**What to do**
Would you please write out each of the entries below exactly, omitting pictures?

------

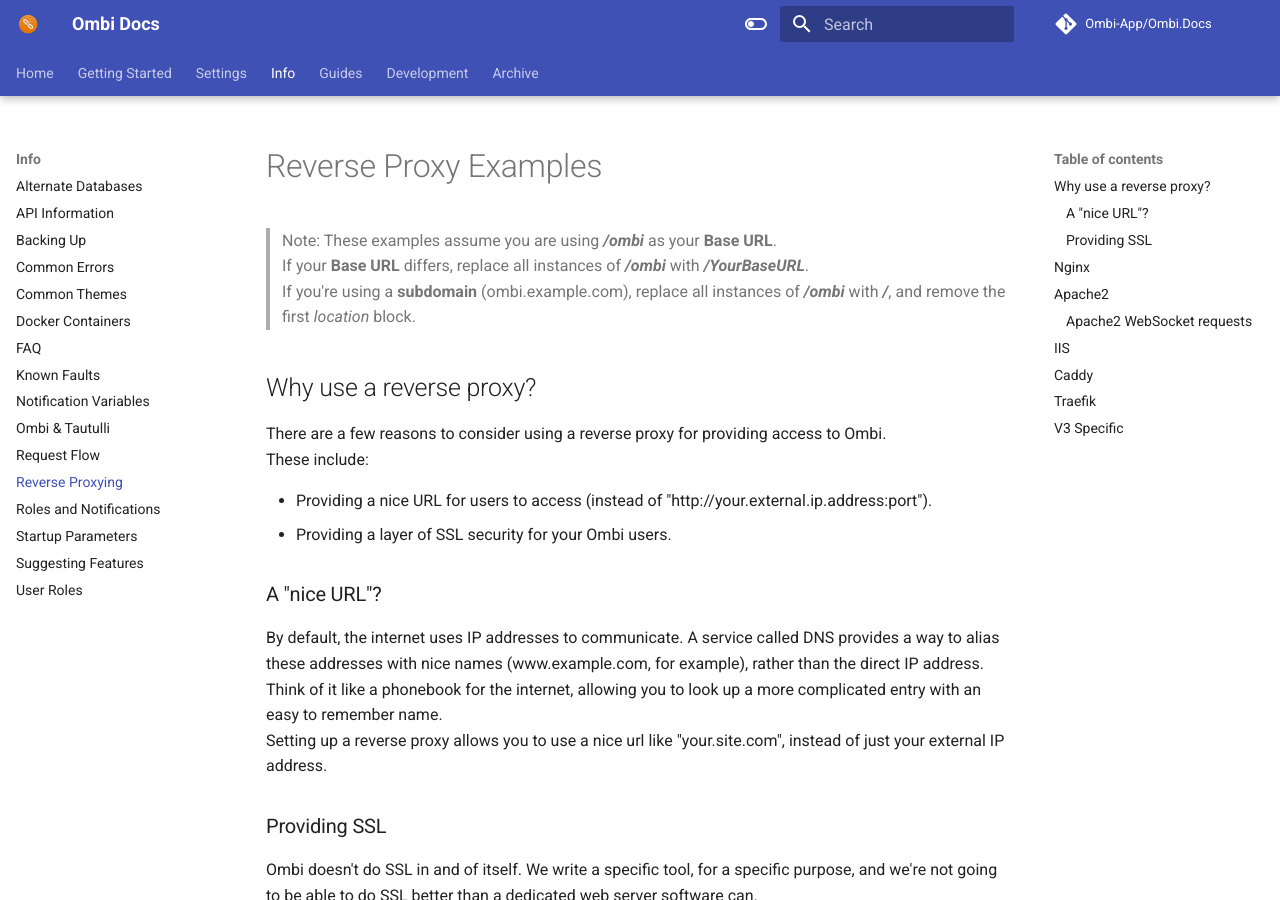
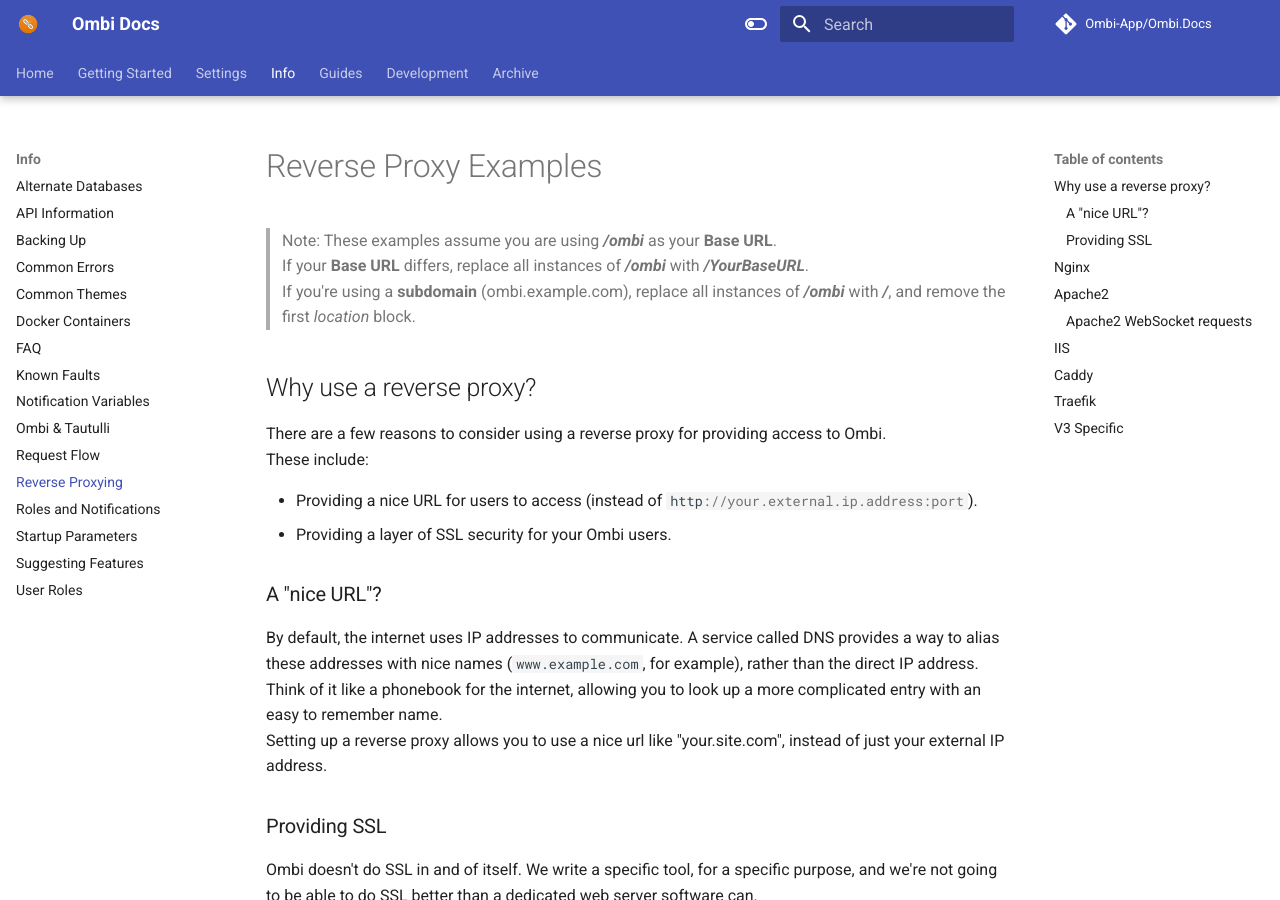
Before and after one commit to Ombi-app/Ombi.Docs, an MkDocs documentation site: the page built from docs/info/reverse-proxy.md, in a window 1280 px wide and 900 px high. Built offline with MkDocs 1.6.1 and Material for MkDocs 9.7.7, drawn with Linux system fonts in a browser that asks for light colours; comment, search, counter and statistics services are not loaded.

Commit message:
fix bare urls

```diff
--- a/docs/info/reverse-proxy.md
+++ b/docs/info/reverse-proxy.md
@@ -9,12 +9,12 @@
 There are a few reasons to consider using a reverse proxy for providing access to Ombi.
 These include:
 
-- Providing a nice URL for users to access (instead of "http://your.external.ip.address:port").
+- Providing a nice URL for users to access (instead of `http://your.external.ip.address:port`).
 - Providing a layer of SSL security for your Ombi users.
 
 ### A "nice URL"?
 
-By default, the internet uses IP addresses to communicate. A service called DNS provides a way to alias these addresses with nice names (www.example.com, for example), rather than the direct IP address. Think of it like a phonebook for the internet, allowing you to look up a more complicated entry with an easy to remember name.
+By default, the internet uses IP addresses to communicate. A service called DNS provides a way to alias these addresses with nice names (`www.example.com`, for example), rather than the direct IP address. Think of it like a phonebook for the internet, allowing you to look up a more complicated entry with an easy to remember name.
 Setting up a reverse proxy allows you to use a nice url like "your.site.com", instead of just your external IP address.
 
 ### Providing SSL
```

------

**Solved exercise**
Before and after one commit to Ombi-app/Ombi.Docs, an MkDocs documentation site: the page built from docs/info/reverse-proxy.md, in a window 1280 px wide and 900 px high. Built offline with MkDocs 1.6.1 and Material for MkDocs 9.7.7, drawn with Linux system fonts in a browser that asks for light colours; comment, search, counter and statistics services are not loaded.

Commit message:
fix bare urls

```diff
--- a/docs/info/reverse-proxy.md
+++ b/docs/info/reverse-proxy.md
@@ -9,12 +9,12 @@
 There are a few reasons to consider using a reverse proxy for providing access to Ombi.
 These include:
 
-- Providing a nice URL for users to access (instead of "http://your.external.ip.address:port").
+- Providing a nice URL for users to access (instead of `http://your.external.ip.address:port`).
 - Providing a layer of SSL security for your Ombi users.
 
 ### A "nice URL"?
 
-By default, the internet uses IP addresses to communicate. A service called DNS provides a way to alias these addresses with nice names (www.example.com, for example), rather than the direct IP address. Think of it like a phonebook for the internet, allowing you to look up a more complicated entry with an easy to remember name.
+By default, the internet uses IP addresses to communicate. A service called DNS provides a way to alias these addresses with nice names (`www.example.com`, for example), rather than the direct IP address. Think of it like a phonebook for the internet, allowing you to look up a more complicated entry with an easy to remember name.
 Setting up a reverse proxy allows you to use a nice url like "your.site.com", instead of just your external IP address.
 
 ### Providing SSL
```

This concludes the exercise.